Business Standard: September 09, 2016
New Delhi: As Fiat Chrysler Automobiles (FCA) India brings in the Jeep brand, the company has robust plans for a 'made in India' variant, the company's president and MD Kevin Flynn tells Sohini Das. Edited excerpts:
What are the plans around the Jeep brand in India? When will we see the CKD (imported and reassembled) models?
We are very excited about the Jeep. There are not many 75-year old car brands that can come into a country with all that heritage and brand DNA. This is the first dealership going live; we have another two going live this month and again next month the Mumbai dealership would be going live. We are now on a roll and progressing very well. We have chosen nine cities, where we would have 10 destination stores. We are bringing in these cars now as completely built units (CBUs) but in 2017, we will be manufacturing an all-new Jeep, yet to be seen by anybody in the world. We will be manufacturing that in Ranjangaon (near Pune). That is the next development and the story will continue from there.
How do you plan to position the new locally manufactured Jeep? Will India be the export hub?
India would be playing its role in Jeep's global plans. It'll be a product that is yet to break cover but is already fully developed.We've invested $280 million in the Ranjangaon plant to make it ready. We are on countdown now.
We've always built world-class cars in Ranjangaon. We don't see India as a cheap but a great manufacturing option. We want to make a lot more use of that unit and you will see a significant increase in production from that plant. Other original equipment makers (OEMs) are all exporting from India, and it is a logical step. We're evaluating the opportunity. More of that will become clear as we move towards the announcement of the next vehicle.
What will be the level of localisation in the new Jeep model and how do you plan to position it?
The CBU now attracts 180 per cent duty. The landed cost of the vehicle nearly trebles from the ex-factory price. The level of localisation and how we manufacture the local product is going to help us with the duties. The car will be far more attainable in the Indian market. It is going to be premium because Jeep is premium. The brand aspiration would remain premium but we can enter new segments in the Jeep (currently, Wrangler and Cherokee are available). We have done a lot of work to make sure this car is very relevant to our investments in India. It is a Made-in-India car.
Are the multi-brand showrooms planned to make FCA dealerships more viable?
FCA is our parent, the seventh largest company in the globe. India is one of our focus markets. Maserati is coming. In other parts of the world, we have dealerships that represent a number of brands under the FCA umbrella. We see no reason why that we wouldn't do the same in India. What we wanted to make sure is to have some of these destination stores opened to really establish Jeep for what it is. As the need for greater distribution grows, there is no reason why we cannot operate with a number of brands under one roof. We have worked hard with our dealer partners to give them a business model and a plan that sustains them.

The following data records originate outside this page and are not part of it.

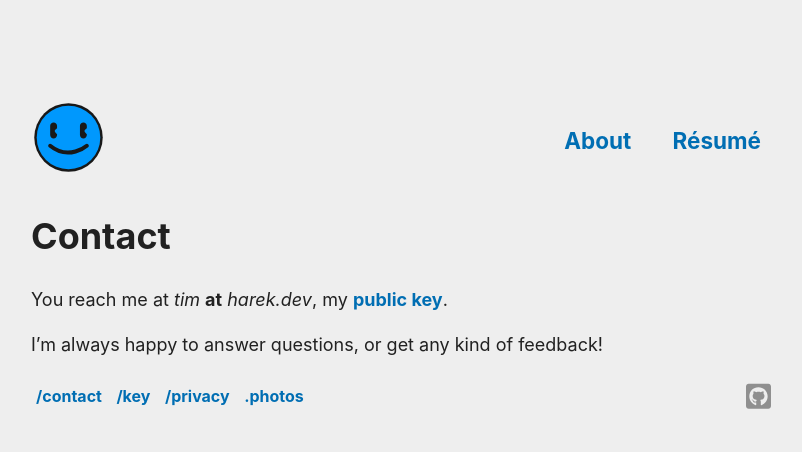
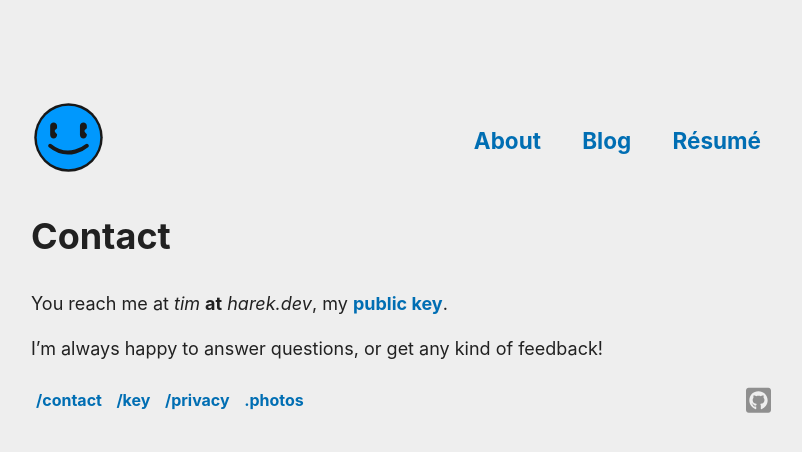
Before and after one commit to timharek/timharek.no, a Jekyll site: the page built from pages/contact.md, in a window 1280 px wide. Shown: the top 452 px of the page, without its empty margins (239-1041 px from the left). Built offline with Jekyll 4.4.1, drawn with Linux system fonts in a browser that asks for light colours.

Commit message:
feat: Added the blog back

```diff
--- a/_layouts/post.html
+++ b/_layouts/post.html
@@ -17,8 +17,7 @@ layout: default
                 datetime="{{ page.date | date_to_xmlschema }}"
                 itemprop="datePublished"
             >
-                {%- assign date_format = site.minima.date_format | default: "%b
-                %-d, %Y" -%} {{ page.date | date: date_format }}
+            {{ page.date | date: "%b %d, %Y"}}
             </time>
             {%- if page.author -%} •
             <span
--- a/assets/_sass/_blog.scss
+++ b/assets/_sass/_blog.scss
@@ -1,38 +1,13 @@
-.blog {
-	ul {
-		list-style: none;
-		margin: 0;
-		padding: 0;
-		font-size: 1.8rem;
-
-		@media screen and (max-width: $breakpoint-medium2) {
-			font-size: 1.25rem;
-		}
-
-		li {
-			display: flex;
-			justify-content: space-between;
-			align-items: center;
-
-			&:not(:last-of-type) {
-				margin-bottom: 20px;
-			}
-
-			.post-meta {
-				font-size: 1.2rem;
-				color: $secondary-light-color;
-			}
-		}
-	}
+ul.blog {
+    margin-left: 0;
+    padding-left: 0;
 }
 
 article {
-	.post-header {
-		display: flex;
-		justify-content: space-between;
-		align-items: center;
-	}
-    .post-content {
-        max-width: 100%;
+    .post-header {
+        .post-meta {
+            margin-top: 0;
+            margin-bottom: 1.5em;
+        }
     }
 }
```
Also changed, not shown: other parts of _layouts/post.html (+1 -1 lines), _posts/2021-01-28-hello-world.md (added, +16 -0 lines), _posts/2021-02-01-automating.md (added, +6 -0 lines), pages/blog.html (added, +15 -0 lines).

We have not achieved the level of growth in Fiat volumes that we had planned and hoped to achieve. We are launching the Urban Cross at the end of this month and that will give us a good volume lift. Our existing partners have an option of becoming a multibrand dealership. We are mapping what are the marketplaces that will have demand for the product portfolio planned, and we will engage in conversations with our dealer partners to see their capabilities, as against our requirements, and how we can develop them as our long-standing partners. We have no unreasonable levels of attrition at the dealer-end so far.
What plans on the components business front, off-the-shelf engines? Magnetti Marrelli is part of your group; do you plan to roll out more AMT variants of your cars?
Legislation is changing across the globe in terms of emissions and in terms of particulate filters on diesel and different Euro-VI requirements. We have a whole commercial unit that looks after the relationships (with OEMs) and we will work to maximise those and our opportunities here. AMT (Automated Manual Transmission) is going to be a very important technology.
In India, it has been more on the premium end of the market, and given the traffic, quite surprising. Our future products would embrace that technology. We don't have AMT on any Fiat cars. We are working on our product development plan for Fiat and the latest trends in transmission would feature in that.
Disclaimer: This information has been collected through secondary research and IBEF is not responsible for any errors in the same.